10. And there is no objection on account of its not having an activity (karana); for (Scripture) thus declares.
The karana of the Sûtra means kriyâ, action. The objection raised on the ground that the principal breath does not exercise any form of activity helpful to the soul, is without force, since as a matter of fact Scripture declares that there is such an activity, in so far as the vital breath supports the body with all its organs. For the text (Kh. Up. V, 1, 7 ff.) relates how on the successive departure of speech, and so on, the body and the other organs maintained their strength, while on the departure of the vital breath the body and all the organs at once became weak and powerless.--The conclusion therefore is that the breath, in its fivefold form of prâna, apâna, and so on, subserves the purposes of the individual soul, and thus occupies the position of an instrument, no less than the eye and the other organs.

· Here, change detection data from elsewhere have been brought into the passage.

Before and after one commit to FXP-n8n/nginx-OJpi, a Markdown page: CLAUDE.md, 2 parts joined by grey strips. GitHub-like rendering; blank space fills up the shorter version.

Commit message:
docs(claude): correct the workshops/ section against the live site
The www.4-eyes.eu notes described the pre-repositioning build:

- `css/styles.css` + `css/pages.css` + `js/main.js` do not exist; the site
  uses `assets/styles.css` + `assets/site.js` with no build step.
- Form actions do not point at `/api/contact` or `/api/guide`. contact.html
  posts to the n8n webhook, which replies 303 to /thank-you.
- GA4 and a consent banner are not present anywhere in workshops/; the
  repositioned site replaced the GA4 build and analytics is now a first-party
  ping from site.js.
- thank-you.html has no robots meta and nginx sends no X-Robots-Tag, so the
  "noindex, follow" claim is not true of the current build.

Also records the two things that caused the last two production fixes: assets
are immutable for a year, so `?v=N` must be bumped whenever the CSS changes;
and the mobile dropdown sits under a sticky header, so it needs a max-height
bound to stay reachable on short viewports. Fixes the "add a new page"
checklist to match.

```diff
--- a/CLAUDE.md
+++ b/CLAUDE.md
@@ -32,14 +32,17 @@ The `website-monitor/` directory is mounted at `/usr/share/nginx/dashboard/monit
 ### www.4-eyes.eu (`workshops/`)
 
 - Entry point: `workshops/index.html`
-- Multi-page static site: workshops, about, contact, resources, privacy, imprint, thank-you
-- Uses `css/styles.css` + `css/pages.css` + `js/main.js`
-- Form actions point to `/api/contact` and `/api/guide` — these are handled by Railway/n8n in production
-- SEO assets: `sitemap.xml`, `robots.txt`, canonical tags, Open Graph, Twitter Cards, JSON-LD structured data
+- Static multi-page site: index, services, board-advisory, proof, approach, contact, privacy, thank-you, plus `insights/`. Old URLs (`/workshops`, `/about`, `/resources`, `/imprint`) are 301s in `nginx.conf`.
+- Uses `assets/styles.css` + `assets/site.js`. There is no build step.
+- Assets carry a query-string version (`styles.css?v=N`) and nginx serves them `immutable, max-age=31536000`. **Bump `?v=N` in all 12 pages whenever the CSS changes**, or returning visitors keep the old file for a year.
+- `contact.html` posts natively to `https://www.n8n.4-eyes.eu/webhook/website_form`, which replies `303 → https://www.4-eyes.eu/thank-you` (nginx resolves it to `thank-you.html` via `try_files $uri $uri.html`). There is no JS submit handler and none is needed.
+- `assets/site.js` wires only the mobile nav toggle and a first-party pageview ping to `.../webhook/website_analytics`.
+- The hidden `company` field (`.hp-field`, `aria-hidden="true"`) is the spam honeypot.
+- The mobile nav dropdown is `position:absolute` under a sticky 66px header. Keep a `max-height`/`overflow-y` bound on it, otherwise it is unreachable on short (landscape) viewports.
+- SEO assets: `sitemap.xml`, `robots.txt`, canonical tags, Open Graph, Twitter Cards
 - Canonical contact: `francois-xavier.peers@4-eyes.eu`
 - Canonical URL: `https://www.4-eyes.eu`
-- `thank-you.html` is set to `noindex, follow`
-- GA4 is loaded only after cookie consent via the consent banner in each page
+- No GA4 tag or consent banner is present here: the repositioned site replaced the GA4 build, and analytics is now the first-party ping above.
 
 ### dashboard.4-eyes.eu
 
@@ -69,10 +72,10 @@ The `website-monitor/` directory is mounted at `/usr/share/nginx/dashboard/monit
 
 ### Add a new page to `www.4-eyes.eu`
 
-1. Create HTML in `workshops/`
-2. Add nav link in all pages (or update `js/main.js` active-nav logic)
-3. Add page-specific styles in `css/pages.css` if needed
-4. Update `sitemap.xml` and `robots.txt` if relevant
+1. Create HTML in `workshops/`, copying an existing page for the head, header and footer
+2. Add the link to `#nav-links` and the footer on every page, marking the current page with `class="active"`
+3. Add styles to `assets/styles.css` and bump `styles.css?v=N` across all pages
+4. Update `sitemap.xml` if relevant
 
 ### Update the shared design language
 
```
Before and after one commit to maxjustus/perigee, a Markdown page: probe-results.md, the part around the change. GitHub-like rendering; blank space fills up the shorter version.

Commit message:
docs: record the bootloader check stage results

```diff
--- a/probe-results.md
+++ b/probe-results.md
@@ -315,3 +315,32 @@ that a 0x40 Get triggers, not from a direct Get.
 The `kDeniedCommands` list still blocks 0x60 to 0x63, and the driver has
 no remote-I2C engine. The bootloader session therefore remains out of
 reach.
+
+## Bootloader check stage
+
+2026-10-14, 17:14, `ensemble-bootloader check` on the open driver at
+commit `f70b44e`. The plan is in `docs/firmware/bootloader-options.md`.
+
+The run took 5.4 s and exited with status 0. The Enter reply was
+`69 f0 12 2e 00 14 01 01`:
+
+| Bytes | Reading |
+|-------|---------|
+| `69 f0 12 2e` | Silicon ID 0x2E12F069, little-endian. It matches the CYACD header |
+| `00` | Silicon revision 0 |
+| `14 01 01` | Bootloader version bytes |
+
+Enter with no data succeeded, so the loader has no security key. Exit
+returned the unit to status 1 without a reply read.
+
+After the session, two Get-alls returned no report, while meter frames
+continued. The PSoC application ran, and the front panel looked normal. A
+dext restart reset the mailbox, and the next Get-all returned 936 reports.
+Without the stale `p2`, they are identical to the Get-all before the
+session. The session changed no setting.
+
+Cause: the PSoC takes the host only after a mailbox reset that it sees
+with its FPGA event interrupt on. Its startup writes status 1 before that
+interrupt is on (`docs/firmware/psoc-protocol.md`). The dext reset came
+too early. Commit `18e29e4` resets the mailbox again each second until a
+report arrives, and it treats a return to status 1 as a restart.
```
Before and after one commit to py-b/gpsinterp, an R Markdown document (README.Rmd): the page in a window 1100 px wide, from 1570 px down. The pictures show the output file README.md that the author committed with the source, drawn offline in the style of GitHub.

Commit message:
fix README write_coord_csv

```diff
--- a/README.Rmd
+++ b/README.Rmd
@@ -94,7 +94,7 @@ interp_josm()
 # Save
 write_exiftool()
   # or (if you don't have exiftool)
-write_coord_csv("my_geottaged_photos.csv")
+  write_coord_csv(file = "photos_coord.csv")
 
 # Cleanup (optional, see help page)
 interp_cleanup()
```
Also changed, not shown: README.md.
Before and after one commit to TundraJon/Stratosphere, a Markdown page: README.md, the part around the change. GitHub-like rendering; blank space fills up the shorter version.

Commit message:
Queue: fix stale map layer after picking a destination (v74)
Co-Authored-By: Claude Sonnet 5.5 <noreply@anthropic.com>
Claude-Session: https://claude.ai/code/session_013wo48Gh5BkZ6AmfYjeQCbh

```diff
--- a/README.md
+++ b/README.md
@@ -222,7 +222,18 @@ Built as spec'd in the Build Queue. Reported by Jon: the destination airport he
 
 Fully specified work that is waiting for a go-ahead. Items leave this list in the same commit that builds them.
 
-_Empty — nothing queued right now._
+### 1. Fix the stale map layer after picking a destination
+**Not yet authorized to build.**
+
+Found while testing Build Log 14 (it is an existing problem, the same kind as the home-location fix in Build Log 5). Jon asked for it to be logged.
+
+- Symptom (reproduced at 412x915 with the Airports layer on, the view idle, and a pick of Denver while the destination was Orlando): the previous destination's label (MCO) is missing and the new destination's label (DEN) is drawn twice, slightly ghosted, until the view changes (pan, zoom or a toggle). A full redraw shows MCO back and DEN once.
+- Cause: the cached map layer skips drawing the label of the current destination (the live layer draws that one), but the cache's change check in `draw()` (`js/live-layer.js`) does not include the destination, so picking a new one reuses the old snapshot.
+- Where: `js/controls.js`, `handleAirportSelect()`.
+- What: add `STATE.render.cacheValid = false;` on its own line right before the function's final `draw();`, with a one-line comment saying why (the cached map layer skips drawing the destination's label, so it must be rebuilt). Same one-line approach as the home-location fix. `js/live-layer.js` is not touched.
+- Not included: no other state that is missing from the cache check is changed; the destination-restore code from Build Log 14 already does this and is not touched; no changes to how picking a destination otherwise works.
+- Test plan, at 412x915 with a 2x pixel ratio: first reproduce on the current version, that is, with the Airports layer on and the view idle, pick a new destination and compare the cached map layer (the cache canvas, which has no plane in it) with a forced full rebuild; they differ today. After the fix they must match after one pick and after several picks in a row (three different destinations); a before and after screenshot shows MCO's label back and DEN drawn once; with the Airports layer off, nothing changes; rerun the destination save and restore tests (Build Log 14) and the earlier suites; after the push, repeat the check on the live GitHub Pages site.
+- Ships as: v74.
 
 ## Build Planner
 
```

But as those five forms of breath, viz. prâna, udâna, &c., have different names and functions they must be separate principles (and hence there is not one principal breath)! To this the next Sûtra replies.